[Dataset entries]
◆ ◆ ◆ ◆ ◆ ◆ ◆

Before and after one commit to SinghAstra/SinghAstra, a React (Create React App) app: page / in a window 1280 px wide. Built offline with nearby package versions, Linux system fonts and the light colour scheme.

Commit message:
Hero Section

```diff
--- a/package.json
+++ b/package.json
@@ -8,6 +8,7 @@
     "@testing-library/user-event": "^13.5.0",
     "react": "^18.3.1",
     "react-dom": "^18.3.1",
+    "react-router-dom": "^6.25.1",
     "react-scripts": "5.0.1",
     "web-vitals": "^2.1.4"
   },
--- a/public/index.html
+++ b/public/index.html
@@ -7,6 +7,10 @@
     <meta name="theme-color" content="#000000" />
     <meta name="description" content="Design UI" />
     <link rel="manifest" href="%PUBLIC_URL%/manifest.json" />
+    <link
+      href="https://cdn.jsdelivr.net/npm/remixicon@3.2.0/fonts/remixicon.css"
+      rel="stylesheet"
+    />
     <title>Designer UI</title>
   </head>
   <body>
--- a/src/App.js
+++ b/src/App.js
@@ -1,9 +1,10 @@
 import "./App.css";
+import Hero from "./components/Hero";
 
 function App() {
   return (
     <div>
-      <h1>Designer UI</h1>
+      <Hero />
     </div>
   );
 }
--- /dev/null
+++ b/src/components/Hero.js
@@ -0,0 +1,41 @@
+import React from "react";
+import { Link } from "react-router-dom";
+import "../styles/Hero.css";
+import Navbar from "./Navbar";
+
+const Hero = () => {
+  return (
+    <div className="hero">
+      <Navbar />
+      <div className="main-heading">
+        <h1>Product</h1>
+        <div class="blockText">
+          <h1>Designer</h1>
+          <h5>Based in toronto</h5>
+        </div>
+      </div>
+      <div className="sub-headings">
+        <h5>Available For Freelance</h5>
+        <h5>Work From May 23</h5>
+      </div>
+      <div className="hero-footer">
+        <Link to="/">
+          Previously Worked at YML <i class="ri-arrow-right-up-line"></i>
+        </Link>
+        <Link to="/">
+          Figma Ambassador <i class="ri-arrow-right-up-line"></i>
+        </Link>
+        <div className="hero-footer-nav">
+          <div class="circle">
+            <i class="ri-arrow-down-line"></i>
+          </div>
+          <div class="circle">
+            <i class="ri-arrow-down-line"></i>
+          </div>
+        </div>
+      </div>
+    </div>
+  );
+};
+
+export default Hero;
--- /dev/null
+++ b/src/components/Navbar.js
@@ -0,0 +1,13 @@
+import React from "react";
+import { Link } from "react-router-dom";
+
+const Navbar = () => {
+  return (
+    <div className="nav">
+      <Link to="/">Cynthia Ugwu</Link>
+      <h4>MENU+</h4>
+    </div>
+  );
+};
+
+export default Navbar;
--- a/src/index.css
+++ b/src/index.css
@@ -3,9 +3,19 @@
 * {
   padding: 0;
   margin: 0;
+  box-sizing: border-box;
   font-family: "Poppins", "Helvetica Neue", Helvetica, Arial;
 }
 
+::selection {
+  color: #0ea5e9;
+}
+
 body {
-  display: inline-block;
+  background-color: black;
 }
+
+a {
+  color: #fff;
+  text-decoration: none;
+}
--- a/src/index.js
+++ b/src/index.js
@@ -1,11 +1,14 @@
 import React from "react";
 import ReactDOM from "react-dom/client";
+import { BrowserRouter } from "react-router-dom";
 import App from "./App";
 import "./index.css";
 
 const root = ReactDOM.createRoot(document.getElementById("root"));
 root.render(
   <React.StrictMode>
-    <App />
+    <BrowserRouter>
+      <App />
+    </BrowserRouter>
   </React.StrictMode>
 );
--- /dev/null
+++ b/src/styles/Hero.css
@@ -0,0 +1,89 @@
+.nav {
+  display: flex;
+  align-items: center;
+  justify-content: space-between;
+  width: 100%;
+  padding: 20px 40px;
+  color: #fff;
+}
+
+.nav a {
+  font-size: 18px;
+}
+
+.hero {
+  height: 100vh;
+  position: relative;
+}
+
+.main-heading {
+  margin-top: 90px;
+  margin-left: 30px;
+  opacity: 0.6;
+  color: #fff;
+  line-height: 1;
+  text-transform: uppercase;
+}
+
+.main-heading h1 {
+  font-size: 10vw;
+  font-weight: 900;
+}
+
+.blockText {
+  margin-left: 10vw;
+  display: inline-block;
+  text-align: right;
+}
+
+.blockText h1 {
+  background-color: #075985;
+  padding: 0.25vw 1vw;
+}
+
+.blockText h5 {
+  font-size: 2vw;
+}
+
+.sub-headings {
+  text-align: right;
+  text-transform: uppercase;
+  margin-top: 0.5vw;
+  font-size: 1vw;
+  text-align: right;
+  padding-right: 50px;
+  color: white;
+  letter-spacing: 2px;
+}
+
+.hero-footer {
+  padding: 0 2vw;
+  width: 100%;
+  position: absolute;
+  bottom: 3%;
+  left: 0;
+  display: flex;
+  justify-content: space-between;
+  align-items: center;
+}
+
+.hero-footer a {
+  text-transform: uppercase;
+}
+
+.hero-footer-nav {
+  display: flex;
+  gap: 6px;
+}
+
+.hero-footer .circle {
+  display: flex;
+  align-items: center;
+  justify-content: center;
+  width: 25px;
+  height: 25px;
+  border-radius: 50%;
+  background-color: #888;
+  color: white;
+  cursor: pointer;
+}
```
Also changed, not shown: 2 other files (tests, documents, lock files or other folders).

◆ ◆ ◆ ◆ ◆ ◆ ◆

• [EXERCISE GOAL]
Review the entries above and return every line where "StrictMode" appears.

• [WRITTEN ANSWER]
   <React.StrictMode>
   </React.StrictMode>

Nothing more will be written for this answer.